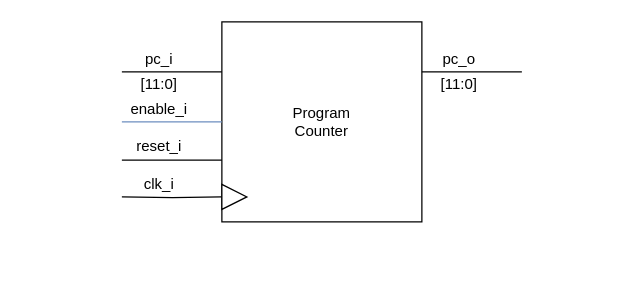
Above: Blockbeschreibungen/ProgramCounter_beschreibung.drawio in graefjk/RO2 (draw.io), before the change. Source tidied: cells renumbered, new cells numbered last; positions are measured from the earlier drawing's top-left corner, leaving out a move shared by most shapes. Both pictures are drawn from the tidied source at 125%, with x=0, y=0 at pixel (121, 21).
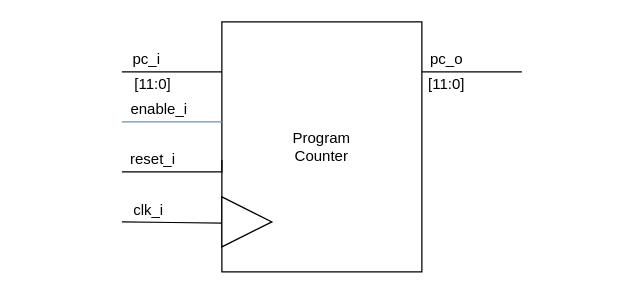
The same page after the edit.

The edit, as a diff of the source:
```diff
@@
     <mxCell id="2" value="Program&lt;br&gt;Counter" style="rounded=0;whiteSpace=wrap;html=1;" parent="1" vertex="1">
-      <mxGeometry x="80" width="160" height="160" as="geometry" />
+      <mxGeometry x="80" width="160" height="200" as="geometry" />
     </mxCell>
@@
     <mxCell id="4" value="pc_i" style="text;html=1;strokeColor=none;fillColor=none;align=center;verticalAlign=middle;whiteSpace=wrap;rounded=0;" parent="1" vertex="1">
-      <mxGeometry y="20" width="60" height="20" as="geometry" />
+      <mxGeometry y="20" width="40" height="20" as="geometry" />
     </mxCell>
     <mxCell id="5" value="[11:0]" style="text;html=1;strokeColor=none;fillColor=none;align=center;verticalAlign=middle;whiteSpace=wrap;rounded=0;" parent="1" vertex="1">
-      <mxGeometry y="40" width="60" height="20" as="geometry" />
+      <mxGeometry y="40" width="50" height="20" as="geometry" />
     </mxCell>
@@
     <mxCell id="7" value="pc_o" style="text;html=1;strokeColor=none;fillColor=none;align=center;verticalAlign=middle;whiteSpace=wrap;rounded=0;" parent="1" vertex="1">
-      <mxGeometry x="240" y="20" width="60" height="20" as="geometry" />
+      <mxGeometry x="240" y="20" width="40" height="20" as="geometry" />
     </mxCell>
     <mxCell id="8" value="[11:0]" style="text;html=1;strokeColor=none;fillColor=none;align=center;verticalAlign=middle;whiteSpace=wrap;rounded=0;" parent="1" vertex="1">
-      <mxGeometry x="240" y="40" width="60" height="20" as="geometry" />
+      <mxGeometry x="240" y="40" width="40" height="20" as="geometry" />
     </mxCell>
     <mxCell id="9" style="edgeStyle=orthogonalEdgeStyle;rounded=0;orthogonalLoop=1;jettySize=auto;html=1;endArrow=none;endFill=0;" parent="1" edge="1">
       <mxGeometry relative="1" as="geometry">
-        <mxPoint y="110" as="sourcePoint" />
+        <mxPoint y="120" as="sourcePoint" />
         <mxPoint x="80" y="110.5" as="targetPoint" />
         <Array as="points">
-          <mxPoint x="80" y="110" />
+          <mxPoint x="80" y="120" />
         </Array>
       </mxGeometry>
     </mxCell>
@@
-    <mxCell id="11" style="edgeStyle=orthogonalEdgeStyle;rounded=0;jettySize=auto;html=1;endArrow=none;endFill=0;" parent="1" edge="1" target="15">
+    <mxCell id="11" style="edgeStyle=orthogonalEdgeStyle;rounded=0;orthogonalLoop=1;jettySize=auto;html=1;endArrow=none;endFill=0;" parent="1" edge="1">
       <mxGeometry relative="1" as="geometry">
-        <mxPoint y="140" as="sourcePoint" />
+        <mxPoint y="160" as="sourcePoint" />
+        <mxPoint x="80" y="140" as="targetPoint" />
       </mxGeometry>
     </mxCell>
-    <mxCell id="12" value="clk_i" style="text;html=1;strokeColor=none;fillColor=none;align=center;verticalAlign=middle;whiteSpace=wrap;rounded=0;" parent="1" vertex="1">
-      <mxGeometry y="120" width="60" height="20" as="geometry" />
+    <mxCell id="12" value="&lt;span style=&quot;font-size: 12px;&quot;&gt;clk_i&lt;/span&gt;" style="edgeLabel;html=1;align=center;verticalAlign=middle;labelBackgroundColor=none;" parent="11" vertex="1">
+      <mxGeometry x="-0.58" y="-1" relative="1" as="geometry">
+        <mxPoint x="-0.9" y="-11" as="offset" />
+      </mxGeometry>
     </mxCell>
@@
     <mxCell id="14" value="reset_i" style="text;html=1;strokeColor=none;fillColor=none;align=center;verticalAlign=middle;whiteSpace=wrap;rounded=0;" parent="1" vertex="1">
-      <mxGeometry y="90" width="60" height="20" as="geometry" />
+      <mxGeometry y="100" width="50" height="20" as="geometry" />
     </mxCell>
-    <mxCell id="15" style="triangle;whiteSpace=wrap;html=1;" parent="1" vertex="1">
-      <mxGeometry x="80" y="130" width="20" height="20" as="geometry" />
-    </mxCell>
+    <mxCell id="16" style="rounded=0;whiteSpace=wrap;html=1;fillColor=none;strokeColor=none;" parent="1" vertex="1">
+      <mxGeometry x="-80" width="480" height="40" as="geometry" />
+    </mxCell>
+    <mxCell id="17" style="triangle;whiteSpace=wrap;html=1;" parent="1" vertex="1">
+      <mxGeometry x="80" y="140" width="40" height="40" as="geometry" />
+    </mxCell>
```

=-=-=

**Your goal**
Output every line above exactly as it stands, and drop any picture.

**Solution for this exercise**
Above: Blockbeschreibungen/ProgramCounter_beschreibung.drawio in graefjk/RO2 (draw.io), before the change. Source tidied: cells renumbered, new cells numbered last; positions are measured from the earlier drawing's top-left corner, leaving out a move shared by most shapes. Both pictures are drawn from the tidied source at 125%, with x=0, y=0 at pixel (121, 21).
The same page after the edit.

The edit, as a diff of the source:
```diff
@@
     <mxCell id="2" value="Program&lt;br&gt;Counter" style="rounded=0;whiteSpace=wrap;html=1;" parent="1" vertex="1">
-      <mxGeometry x="80" width="160" height="160" as="geometry" />
+      <mxGeometry x="80" width="160" height="200" as="geometry" />
     </mxCell>
@@
     <mxCell id="4" value="pc_i" style="text;html=1;strokeColor=none;fillColor=none;align=center;verticalAlign=middle;whiteSpace=wrap;rounded=0;" parent="1" vertex="1">
-      <mxGeometry y="20" width="60" height="20" as="geometry" />
+      <mxGeometry y="20" width="40" height="20" as="geometry" />
     </mxCell>
     <mxCell id="5" value="[11:0]" style="text;html=1;strokeColor=none;fillColor=none;align=center;verticalAlign=middle;whiteSpace=wrap;rounded=0;" parent="1" vertex="1">
-      <mxGeometry y="40" width="60" height="20" as="geometry" />
+      <mxGeometry y="40" width="50" height="20" as="geometry" />
     </mxCell>
@@
     <mxCell id="7" value="pc_o" style="text;html=1;strokeColor=none;fillColor=none;align=center;verticalAlign=middle;whiteSpace=wrap;rounded=0;" parent="1" vertex="1">
-      <mxGeometry x="240" y="20" width="60" height="20" as="geometry" />
+      <mxGeometry x="240" y="20" width="40" height="20" as="geometry" />
     </mxCell>
     <mxCell id="8" value="[11:0]" style="text;html=1;strokeColor=none;fillColor=none;align=center;verticalAlign=middle;whiteSpace=wrap;rounded=0;" parent="1" vertex="1">
-      <mxGeometry x="240" y="40" width="60" height="20" as="geometry" />
+      <mxGeometry x="240" y="40" width="40" height="20" as="geometry" />
     </mxCell>
     <mxCell id="9" style="edgeStyle=orthogonalEdgeStyle;rounded=0;orthogonalLoop=1;jettySize=auto;html=1;endArrow=none;endFill=0;" parent="1" edge="1">
       <mxGeometry relative="1" as="geometry">
-        <mxPoint y="110" as="sourcePoint" />
+        <mxPoint y="120" as="sourcePoint" />
         <mxPoint x="80" y="110.5" as="targetPoint" />
         <Array as="points">
-          <mxPoint x="80" y="110" />
+          <mxPoint x="80" y="120" />
         </Array>
       </mxGeometry>
     </mxCell>
@@
-    <mxCell id="11" style="edgeStyle=orthogonalEdgeStyle;rounded=0;jettySize=auto;html=1;endArrow=none;endFill=0;" parent="1" edge="1" target="15">
+    <mxCell id="11" style="edgeStyle=orthogonalEdgeStyle;rounded=0;orthogonalLoop=1;jettySize=auto;html=1;endArrow=none;endFill=0;" parent="1" edge="1">
       <mxGeometry relative="1" as="geometry">
-        <mxPoint y="140" as="sourcePoint" />
+        <mxPoint y="160" as="sourcePoint" />
+        <mxPoint x="80" y="140" as="targetPoint" />
       </mxGeometry>
     </mxCell>
-    <mxCell id="12" value="clk_i" style="text;html=1;strokeColor=none;fillColor=none;align=center;verticalAlign=middle;whiteSpace=wrap;rounded=0;" parent="1" vertex="1">
-      <mxGeometry y="120" width="60" height="20" as="geometry" />
+    <mxCell id="12" value="&lt;span style=&quot;font-size: 12px;&quot;&gt;clk_i&lt;/span&gt;" style="edgeLabel;html=1;align=center;verticalAlign=middle;labelBackgroundColor=none;" parent="11" vertex="1">
+      <mxGeometry x="-0.58" y="-1" relative="1" as="geometry">
+        <mxPoint x="-0.9" y="-11" as="offset" />
+      </mxGeometry>
     </mxCell>
@@
     <mxCell id="14" value="reset_i" style="text;html=1;strokeColor=none;fillColor=none;align=center;verticalAlign=middle;whiteSpace=wrap;rounded=0;" parent="1" vertex="1">
-      <mxGeometry y="90" width="60" height="20" as="geometry" />
+      <mxGeometry y="100" width="50" height="20" as="geometry" />
     </mxCell>
-    <mxCell id="15" style="triangle;whiteSpace=wrap;html=1;" parent="1" vertex="1">
-      <mxGeometry x="80" y="130" width="20" height="20" as="geometry" />
-    </mxCell>
+    <mxCell id="16" style="rounded=0;whiteSpace=wrap;html=1;fillColor=none;strokeColor=none;" parent="1" vertex="1">
+      <mxGeometry x="-80" width="480" height="40" as="geometry" />
+    </mxCell>
+    <mxCell id="17" style="triangle;whiteSpace=wrap;html=1;" parent="1" vertex="1">
+      <mxGeometry x="80" y="140" width="40" height="40" as="geometry" />
+    </mxCell>
```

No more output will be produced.